Now, let’s run some back-of-the-napkin math for producing a hypothetical bootstrap conference, just to get a rough understanding of the financial viability of this idea. Now bear with me, I’m sure these numbers are way off, as I’ve never in my life produced a conference and I really have no idea of actual costs. All the numbers below are guesstimates at best.
Let’s start with some assumptions and goals.
Let’s say for the first year, our target attendee count is 500, this will be a 2 day conference, and there will be 10 speakers. There will be no meals provided…just coffee, drinks, fruit, snacks, and maybe some breakfast items at best. We’ll have 3 paid staff during the conference, in additional to some volunteers. We’ll try to get volunteer speakers, but we’ll most likely still need to pay for their travel expenses.
Here’s a hypothetical breakdown of some costs:
- Venue – $5,000/day – $10k total
- Snacks & Drink – $20/head – $10k total
- Speakers – $1,000/speaker – $10k total
- Audio/Visual – $2,000
- Marketing Collateral – $1,000 total
- Conference T-shirts – $5,000 total
- Staff – $250/day – $1,500 total
I’m sure there are other costs I’m not accounting for, like internet access, etc…but my really rough estimate is a total conference cost of around $40,000.
Now let’s take a look at projected revenue. Let’s say my target ticket price is $400, which is pretty low, since our target audience are bootstrap entrepreneurs and typically budget conscious. Looking at the only other bootstrap conference, their ticket price is $800…so our $400 target price should be a good starting point. Total ticket sales for a 500 attendee goal would net out at around $200,000.
For sponsorship, my goal would be to have tiered sponsorship packages, totaling 10 sponsors in all. 2 gold sponsors at $6k each, 4 silver sponsors at $4k each, and 4 bronze sponsors at $2k each. This would total $36k in sponsorship revenue.
This sponsorship projection and goal sounds about right, as I’ve read several conference strategies that recommends having your sponsorship revenue cover the hard costs for the event, and having ticket sales cover cost of organizer and staff’s time and efforts. Ideally, there might even be an opportunity to sell through to a platinum sponsor, like Google for Entrepreneurs, who may have a missional purpose to help see that this event succeeds…and might be able to write a pretty large check far beyond normal sponsorship dollars.
Not sure how realistic any of these numbers are, and I’m not even sure if these revenue numbers sound at all interesting to me from a financial gain perspective. I do think that it’s worth at least taking this conference idea to next step of my typical business brainstorming process. Usually, after I validate some “back-of-the-napkin” financials, as I’ve done above, to see if the numbers seem viable/interesting…I’d then create a landing page or website to flesh out the entire concept from a marketing and customer perspective. This process helps me viscerally test if this idea makes sense and if it seems compelling…and of course it becomes the tool used to share with others to get feedback.
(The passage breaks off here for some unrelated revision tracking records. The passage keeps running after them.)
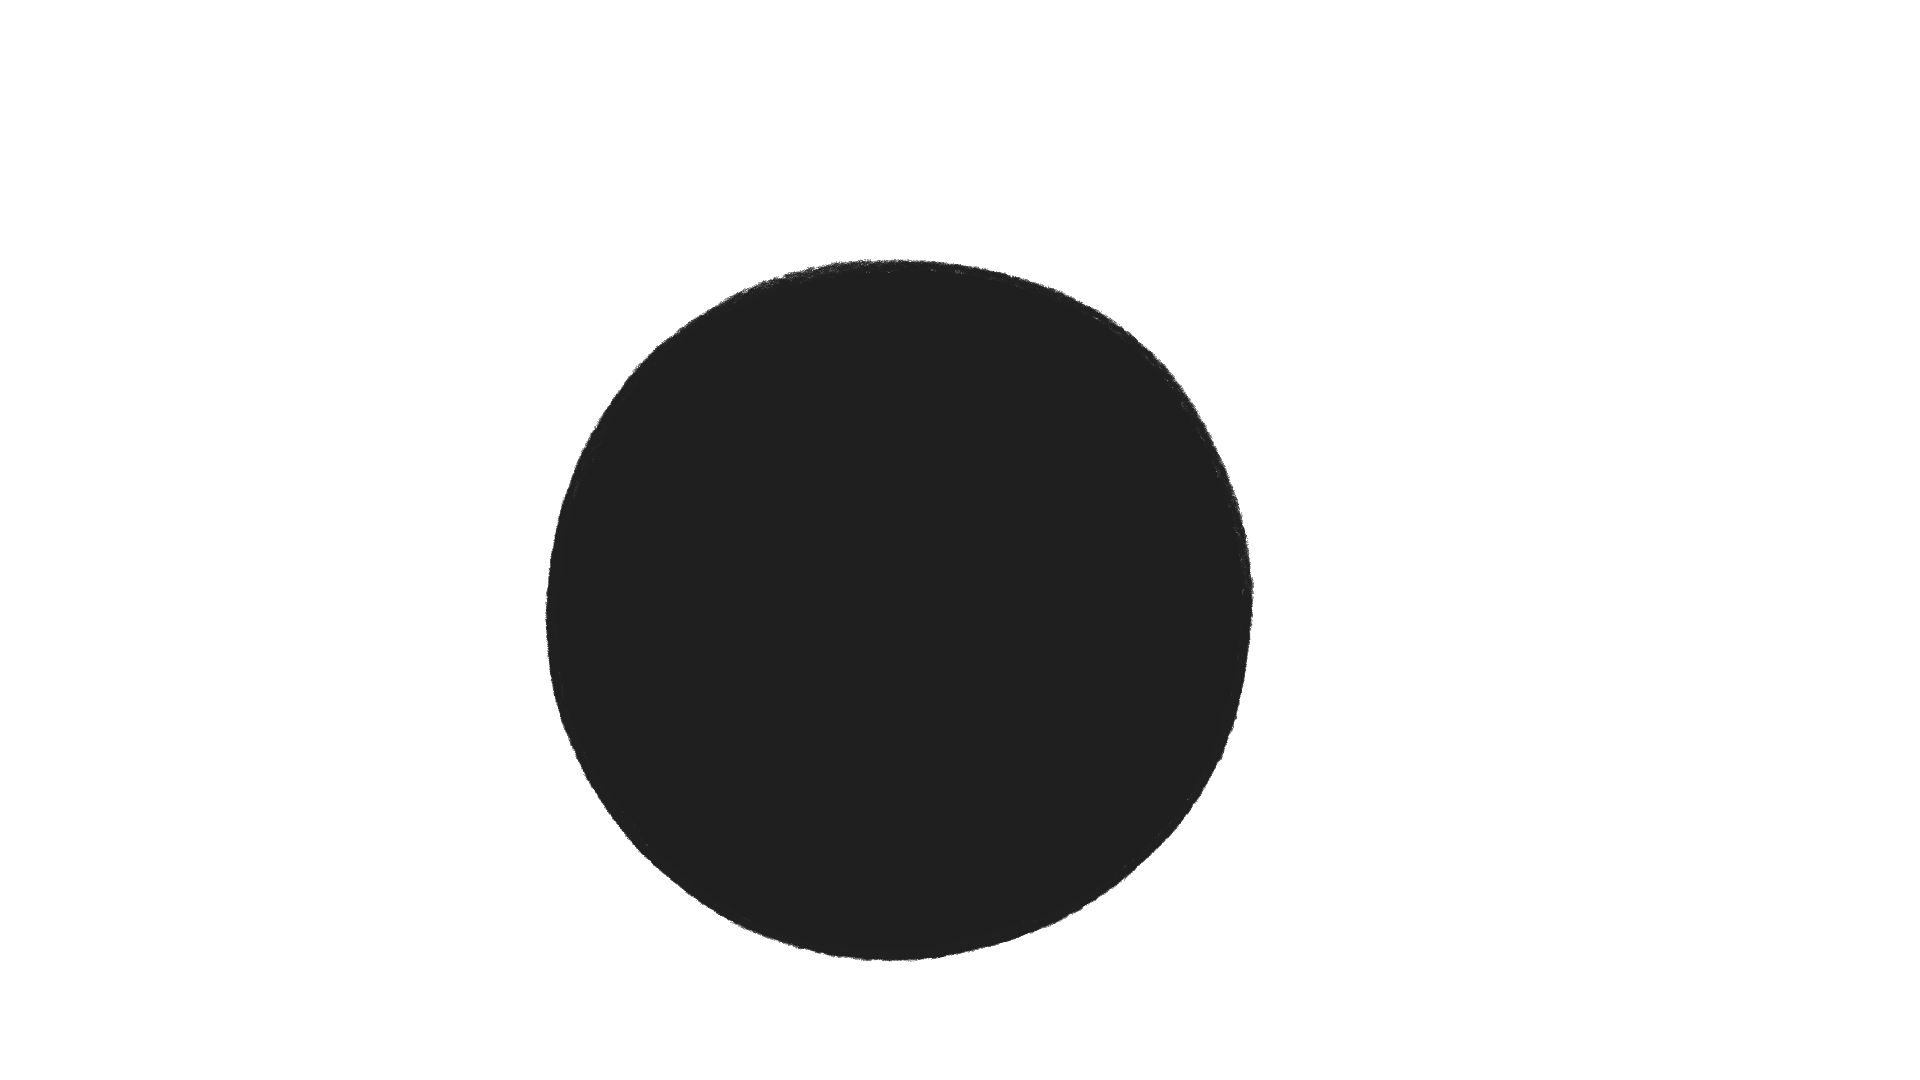
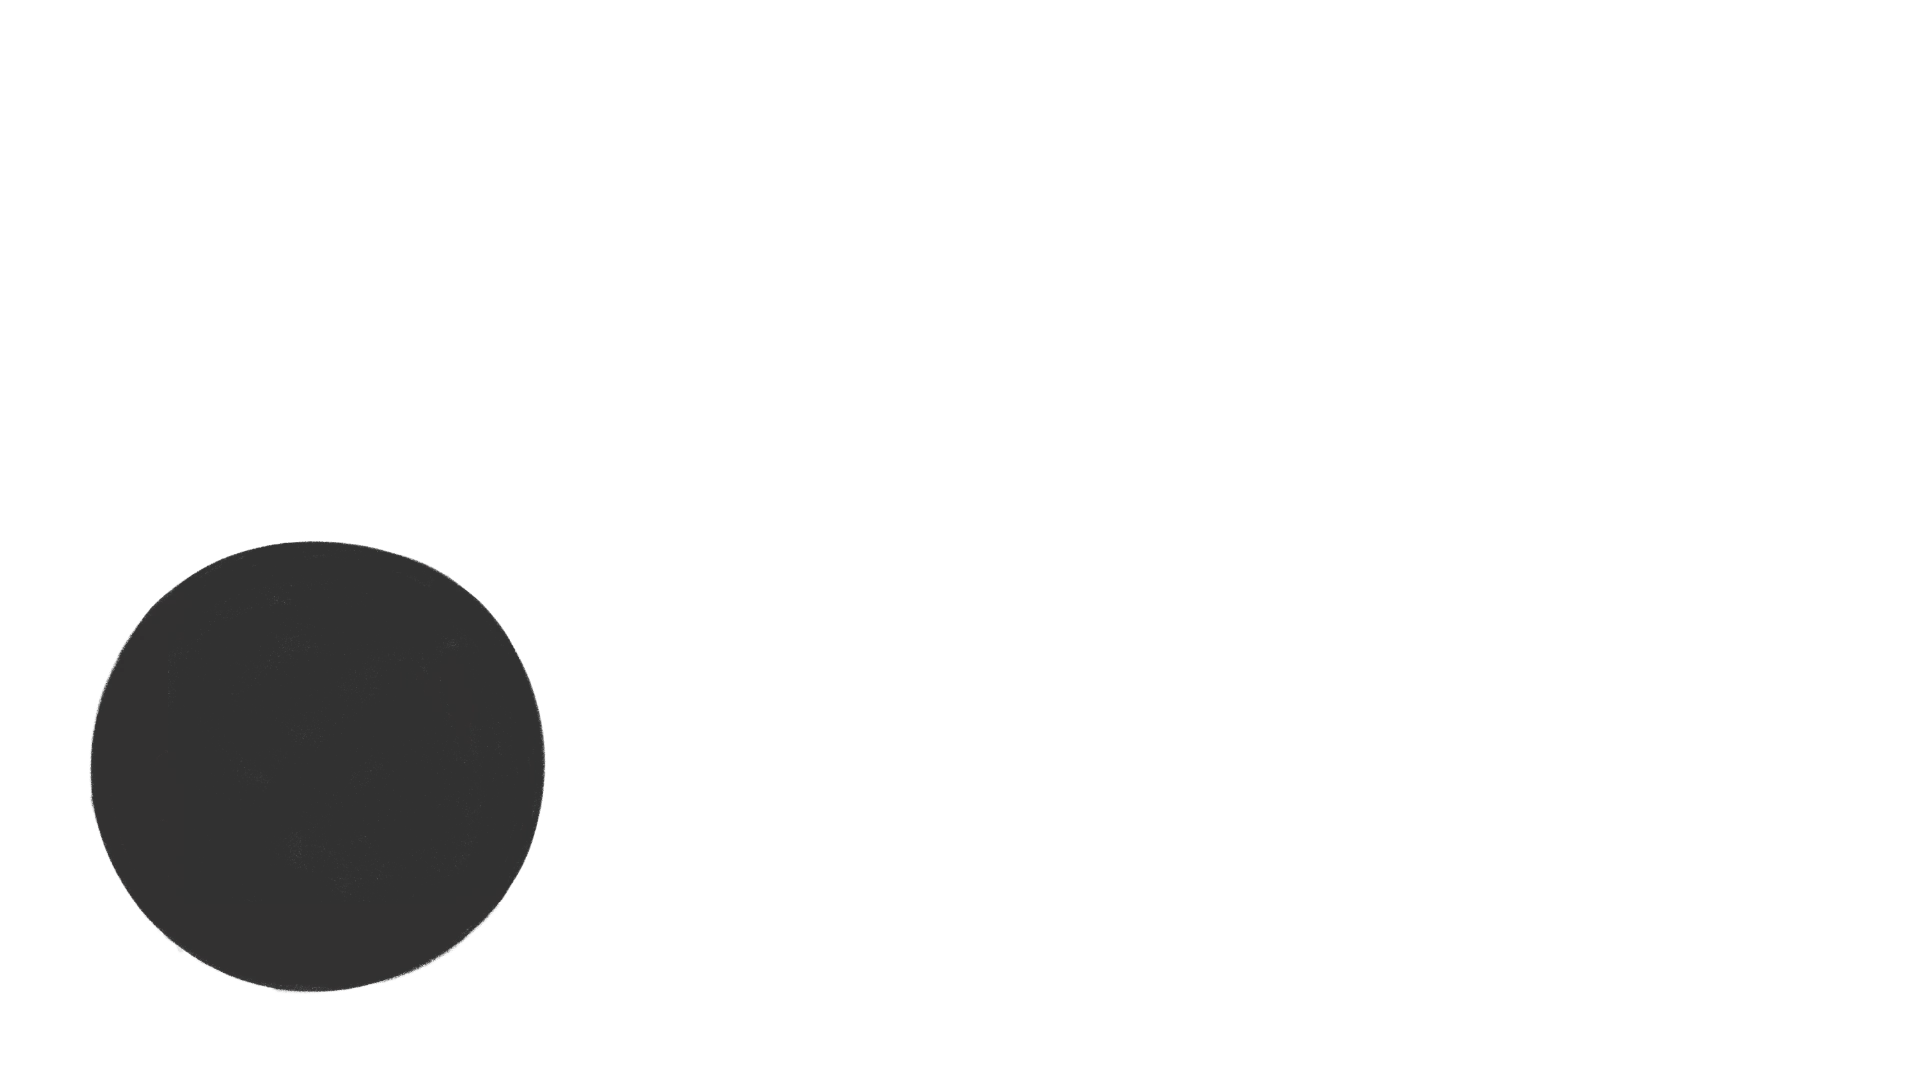
arr

Changed region(s): [[0.0312, 0.2139, 0.6562, 0.9167]]

diff --git a/sketch.js b/sketch.js
@@ -148,11 +148,11 @@ function preload() {
 
   //Seite 2
   weißerkasten= loadImage("seite2/weißer kasten.png");
-  frau1= loadImage("seite2/woman1.png");
-  frau2= loadImage("seite2/woman2.png");
-  frau3= loadImage("seite2/woman3.png");
-  frau4= loadImage("seite2/woman4.png");
-  frau5= loadImage("seite2/woman5.png");
+  frau1= loadImage("seite2/woman1.webp");
+  frau2= loadImage("seite2/woman2.webp");
+  frau3= loadImage("seite2/woman3.webp");
+  frau4= loadImage("seite2/woman4.webp");
+  frau5= loadImage("seite2/woman5.webp");
   tinypeople= loadImage("seite2/tiny people.png");
 
 
@@ -162,7 +162,7 @@ function preload() {
 }
 
 function setup() {
-  createCanvas(windowWidth, windowHeight * 2.025);
+  createCanvas(windowWidth, windowHeight * 1.98);
   updateCachedValues();
   frameRate(30);
   pixelDensity(0.8);
@@ -187,7 +187,7 @@ function updateCachedValues() {
     definitionX: windowWidth / 29.8,
     definitionY: windowWidth / 12.3,
     diagramTitelSize: windowWidth / 68.5,
-    diagram1TitelY: windowWidth / 4.6,
+    diagram1TitelY: windowWidth / 4.35,
     percentSize: windowWidth / 28.8,
     labelSize: windowWidth / 66.755319,
     smallTextSize: windowWidth / 112,
@@ -208,10 +208,13 @@ function updateCachedValues() {
     diagram1: {
       arcX: windowWidth / 7,
       arcY: windowWidth / 2.4,
-      arcS: windowWidth / 2.886044,
+      //arcS: windowWidth / 2.886044,
+      arcS: windowWidth / 4.8,
       rotation: HALF_PI / 1.525,
-      imgX: windowWidth / 41.833333 - windowWidth/16,
-      imgY: windowWidth / 10.4
+      //imgX: windowWidth / 41.833333 - windowWidth/16,
+      //imgY: windowWidth / 10.4
+      imgX: windowWidth / 41.833333,
+      imgY: 0
     },
     diagram2: {
       arcX: windowWidth / 1.46,
@@ -398,7 +401,7 @@ function drawTexts() {
   textFont(fließtext);
   textSize(cachedValues.textSizeFließtext);
   textLeading(cachedValues.textLeading);
-  text('A deepfake is a piece of media - such as a photo,audio or video,that has been altered\ngenerated or falsified using artificial intelligence (AI)techniques, to convincingly replace\none persons face or voice.\nAs a result, it creates people and events that do not exist or that did not actually occur.\n\nOver time, the definition of the term deepfake has evolved.\nWhereas in 2017 and 2018 it was applied exclusively to visual media explicitly created\nby "Deepfake AI" by 2022 the term had come to be used to describe images and videos\nthat had been eiter obviously or allegedly falsified by any form of artificial intelligence.',
+  text("A deepfake is a piece of media - such as a photo, audio or video, that has been altered,\ngenerated or falsified using generative A.I, to convincingly replace\none persons face or voice.\nAs a result, it creates images of people and events that do not exist or that did not actually occur.",
   cachedValues.definitionX, cachedValues.definitionY);
   
   // Diagramm 1 Texte (mit Opacity)
@@ -751,12 +754,12 @@ function drawpage2() {
   textFont(fließtext);
   textSize(cachedValues.textSizeFließtext);
   textLeading(cachedValues.textLeading);
-  text('For years, women have faced sexual harassment online. With the rise of artificial intelligence, its only\ngetting worse.Deepfakes, which use A.I. to create manipulated, but hyper-realistic images and videos of\nreal people in fake situations, are routinely used against women. Data reveals very strong global growth in\ndeepfake pornography videos, particularly those created without consent. The total number of deepfakes\nonline is projected to rise from approximately 500,000 in 2023 to around 8 million in 2025, representing\nexponential global growth. Some reports indicate that the volume of deepfakes roughly doubles every six\nmonths.',
+  text("For years, women have faced sexual harassment. With the rise of artificial intelligence, it's only\ngetting worse.Deepfakes, which use A.I. to create manipulated, but hyper-realistic images and videos of\nreal people in fake situations, are routinely used against women. Data reveals very strong global growth in\ndeepfake pornography videos, particularly those created without consent. The total number of deepfakes\nonline was projected to rise from approximately 500,000 in 2023 to around 8 million in 2025, representing\nexponential global growth. Some reports indicate that the volume of deepfakes roughly doubles every six months.",
   windowWidth/1.935, windowWidth/1.4);
 
   textFont(headline);
   textSize( cachedValues.percentSize); 
-  textLeading(windowWidth / 33); 
+  textLeading(windowWidth / 30); 
   text('Women who have been \naffected by deepfakes',
   windowWidth/1.935, windowWidth/1.55);
 
@@ -776,7 +779,7 @@ function drawpage2() {
   } else if (aktuellerButton === 4) {
     image(frau4, windowWidth/40-windowWidth/12, windowWidth/1.6, windowWidth, cachedValues.neueHoehe);
   } else if (aktuellerButton === 5) {
-    image(frau5, windowWidth/40-windowWidth/13, windowWidth/1.55, windowWidth, cachedValues.neueHoehe);
+    image(frau5, windowWidth/40-windowWidth/30, windowWidth/1.55, windowWidth, cachedValues.neueHoehe);
   }
   pop();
Still not sure if I’ll be pursuing this conference idea…but stay tuned…I’ll spend a little time creating a website for this to explore if this is something that might be interesting to bring into the world.